Is my code correct?Maybe it’s my data problem.But I still want to know if there is a way to manually adjust the range of values displayed on the z-axis？They always set it automatically.Like the second picture, I want to display more scales, such as 1.0E-4,1.0 E-5，etc. Is there any way to achieve this？
Thank you very much！

the dynamic of the two plots are different. On the 1st plot you have 10 decades and on the 2nd one 3. Change the minimum and the maximum of your histogram to match the 1st plot ones and you will get more decades.

I encountered a problem when plotting a 2D histogram using h1->Fill(z, x, a) , where z and x are coordinates, and a is the value of the fluence. The results show that the data range is between 0 and 3, which is not the case.

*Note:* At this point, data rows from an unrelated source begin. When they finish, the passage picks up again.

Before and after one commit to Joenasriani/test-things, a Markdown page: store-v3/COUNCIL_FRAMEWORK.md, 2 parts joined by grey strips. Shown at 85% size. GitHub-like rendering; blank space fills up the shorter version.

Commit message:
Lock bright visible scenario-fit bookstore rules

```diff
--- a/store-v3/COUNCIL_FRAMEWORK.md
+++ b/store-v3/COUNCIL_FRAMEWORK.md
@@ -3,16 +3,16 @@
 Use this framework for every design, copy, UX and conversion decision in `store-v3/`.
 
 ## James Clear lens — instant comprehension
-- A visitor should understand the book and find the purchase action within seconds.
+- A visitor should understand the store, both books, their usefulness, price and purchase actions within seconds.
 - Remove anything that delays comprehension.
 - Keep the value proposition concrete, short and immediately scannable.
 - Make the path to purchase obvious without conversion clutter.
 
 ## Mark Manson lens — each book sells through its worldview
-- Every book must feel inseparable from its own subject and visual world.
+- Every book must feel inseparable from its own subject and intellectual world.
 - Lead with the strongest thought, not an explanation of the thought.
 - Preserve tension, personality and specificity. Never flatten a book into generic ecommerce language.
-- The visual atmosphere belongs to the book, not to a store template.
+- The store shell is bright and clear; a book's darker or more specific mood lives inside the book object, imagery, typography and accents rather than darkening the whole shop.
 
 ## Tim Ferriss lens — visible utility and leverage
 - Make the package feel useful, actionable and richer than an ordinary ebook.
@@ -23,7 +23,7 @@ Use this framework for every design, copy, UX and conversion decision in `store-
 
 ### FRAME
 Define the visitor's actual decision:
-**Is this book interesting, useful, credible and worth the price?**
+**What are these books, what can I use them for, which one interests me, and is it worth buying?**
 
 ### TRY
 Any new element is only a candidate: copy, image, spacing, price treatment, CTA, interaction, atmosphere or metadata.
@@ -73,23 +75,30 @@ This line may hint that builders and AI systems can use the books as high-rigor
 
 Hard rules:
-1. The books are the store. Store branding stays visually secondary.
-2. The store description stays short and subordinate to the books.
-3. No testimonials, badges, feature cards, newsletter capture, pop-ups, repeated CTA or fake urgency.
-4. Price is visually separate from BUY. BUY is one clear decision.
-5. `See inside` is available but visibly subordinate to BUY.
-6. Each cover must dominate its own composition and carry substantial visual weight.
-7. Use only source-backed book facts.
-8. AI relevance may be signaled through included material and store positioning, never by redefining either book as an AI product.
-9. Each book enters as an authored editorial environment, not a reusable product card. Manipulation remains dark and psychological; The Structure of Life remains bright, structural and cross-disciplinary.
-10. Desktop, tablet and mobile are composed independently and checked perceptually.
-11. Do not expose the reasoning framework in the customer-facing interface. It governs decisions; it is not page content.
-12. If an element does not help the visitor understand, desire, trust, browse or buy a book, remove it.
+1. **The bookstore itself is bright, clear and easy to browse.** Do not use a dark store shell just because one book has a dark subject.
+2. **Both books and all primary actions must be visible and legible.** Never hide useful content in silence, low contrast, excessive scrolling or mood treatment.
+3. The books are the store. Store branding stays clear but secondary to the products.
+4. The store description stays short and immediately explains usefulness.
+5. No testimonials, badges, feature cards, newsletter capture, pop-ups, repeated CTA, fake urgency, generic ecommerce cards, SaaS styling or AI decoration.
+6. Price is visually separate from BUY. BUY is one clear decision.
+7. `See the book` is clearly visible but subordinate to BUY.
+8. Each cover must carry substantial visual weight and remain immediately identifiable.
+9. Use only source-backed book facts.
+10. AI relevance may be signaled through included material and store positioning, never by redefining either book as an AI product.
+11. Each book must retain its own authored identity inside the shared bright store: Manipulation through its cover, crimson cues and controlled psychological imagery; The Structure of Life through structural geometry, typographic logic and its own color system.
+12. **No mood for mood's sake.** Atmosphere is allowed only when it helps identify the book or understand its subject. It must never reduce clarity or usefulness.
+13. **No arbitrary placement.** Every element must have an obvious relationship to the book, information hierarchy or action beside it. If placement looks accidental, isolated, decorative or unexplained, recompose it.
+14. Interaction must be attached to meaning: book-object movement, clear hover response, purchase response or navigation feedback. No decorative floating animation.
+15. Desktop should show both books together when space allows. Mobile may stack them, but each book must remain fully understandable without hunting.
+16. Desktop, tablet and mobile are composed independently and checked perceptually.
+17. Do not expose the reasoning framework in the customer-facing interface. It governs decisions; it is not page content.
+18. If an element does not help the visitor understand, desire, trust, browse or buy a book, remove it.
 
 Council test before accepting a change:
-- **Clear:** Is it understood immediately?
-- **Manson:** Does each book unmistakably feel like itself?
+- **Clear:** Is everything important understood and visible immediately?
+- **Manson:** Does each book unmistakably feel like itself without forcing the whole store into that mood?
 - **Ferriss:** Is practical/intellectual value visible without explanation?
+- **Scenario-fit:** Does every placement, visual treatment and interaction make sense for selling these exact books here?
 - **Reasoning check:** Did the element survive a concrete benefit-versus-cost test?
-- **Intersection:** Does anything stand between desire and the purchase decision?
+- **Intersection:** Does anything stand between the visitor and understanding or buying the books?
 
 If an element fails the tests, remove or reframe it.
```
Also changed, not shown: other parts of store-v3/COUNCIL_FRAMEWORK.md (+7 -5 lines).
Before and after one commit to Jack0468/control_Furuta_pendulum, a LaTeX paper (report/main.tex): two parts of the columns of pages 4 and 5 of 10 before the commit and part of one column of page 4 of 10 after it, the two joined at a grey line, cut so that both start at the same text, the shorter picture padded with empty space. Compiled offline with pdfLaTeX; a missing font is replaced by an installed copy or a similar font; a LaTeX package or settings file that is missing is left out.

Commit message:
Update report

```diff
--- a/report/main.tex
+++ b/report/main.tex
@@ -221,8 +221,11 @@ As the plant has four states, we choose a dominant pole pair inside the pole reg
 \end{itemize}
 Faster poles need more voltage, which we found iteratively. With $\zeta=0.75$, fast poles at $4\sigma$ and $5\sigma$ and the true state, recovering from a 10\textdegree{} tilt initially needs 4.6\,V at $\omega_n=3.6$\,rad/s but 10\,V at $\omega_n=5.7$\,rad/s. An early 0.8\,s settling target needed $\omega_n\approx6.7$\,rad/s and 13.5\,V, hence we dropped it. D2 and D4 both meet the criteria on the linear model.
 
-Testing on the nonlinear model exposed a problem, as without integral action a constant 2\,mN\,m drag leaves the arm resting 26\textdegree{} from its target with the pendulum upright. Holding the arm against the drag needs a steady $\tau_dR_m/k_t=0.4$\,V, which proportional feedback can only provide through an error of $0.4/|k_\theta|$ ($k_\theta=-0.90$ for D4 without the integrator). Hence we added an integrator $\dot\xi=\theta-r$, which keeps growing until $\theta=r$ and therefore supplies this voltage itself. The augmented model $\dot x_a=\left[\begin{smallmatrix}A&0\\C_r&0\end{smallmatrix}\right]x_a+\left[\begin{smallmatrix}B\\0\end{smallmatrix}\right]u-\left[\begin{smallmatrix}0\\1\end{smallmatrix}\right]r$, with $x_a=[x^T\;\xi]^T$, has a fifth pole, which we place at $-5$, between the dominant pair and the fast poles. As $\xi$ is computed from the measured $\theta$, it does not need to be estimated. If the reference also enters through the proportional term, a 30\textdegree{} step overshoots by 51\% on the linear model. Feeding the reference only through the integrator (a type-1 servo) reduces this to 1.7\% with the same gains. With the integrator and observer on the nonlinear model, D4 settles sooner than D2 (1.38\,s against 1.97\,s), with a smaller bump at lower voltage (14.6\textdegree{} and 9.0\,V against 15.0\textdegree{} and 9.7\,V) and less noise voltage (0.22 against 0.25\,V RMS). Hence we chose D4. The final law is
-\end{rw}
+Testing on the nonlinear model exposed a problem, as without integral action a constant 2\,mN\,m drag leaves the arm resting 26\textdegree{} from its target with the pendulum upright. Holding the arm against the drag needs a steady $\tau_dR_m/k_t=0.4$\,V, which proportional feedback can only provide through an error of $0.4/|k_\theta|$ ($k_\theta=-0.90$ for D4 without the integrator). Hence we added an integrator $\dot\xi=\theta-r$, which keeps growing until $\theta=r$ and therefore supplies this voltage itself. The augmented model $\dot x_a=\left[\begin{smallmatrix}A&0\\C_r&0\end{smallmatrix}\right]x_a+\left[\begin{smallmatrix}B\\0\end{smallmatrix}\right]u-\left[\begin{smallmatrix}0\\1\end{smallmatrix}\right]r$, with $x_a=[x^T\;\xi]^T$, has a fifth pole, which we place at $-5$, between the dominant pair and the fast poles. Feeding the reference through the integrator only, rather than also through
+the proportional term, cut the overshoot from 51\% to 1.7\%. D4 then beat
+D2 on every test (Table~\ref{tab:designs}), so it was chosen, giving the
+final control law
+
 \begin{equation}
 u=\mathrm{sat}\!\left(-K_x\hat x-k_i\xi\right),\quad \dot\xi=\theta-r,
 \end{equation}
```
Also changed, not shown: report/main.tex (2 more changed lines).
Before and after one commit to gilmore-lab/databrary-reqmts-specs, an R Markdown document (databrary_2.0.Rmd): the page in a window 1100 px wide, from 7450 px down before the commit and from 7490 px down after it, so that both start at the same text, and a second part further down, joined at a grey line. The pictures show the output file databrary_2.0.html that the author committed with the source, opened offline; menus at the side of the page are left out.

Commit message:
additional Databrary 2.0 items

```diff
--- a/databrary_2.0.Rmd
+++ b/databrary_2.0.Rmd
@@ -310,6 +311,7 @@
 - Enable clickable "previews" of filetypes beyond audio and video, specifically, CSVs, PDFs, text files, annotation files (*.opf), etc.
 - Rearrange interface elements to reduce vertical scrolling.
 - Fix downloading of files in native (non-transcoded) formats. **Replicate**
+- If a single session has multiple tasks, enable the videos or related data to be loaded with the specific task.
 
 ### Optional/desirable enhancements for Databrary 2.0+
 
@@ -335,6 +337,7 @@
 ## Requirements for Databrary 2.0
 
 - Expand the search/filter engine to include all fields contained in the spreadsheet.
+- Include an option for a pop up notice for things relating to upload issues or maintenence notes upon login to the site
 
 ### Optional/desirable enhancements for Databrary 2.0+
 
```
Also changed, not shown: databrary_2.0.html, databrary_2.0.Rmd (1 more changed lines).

I can see from my txt file that the flux values are very large. So, I would like to know if the 2D plot generated by ROOT truly reflects the actual data size, or if there has been some data processing operation that I am unaware of. zy3.pdf (328.6 KB)

The reason there is a large amount of data is because I am plotting the flux on the zx plane, and along the y-direction, I have divided it into 100 grids. Therefore, each zx point has 100 flux values accumulated together. From the graph, it is evident that the flux values are very large, and it is impossible for them to be between 0 and 2.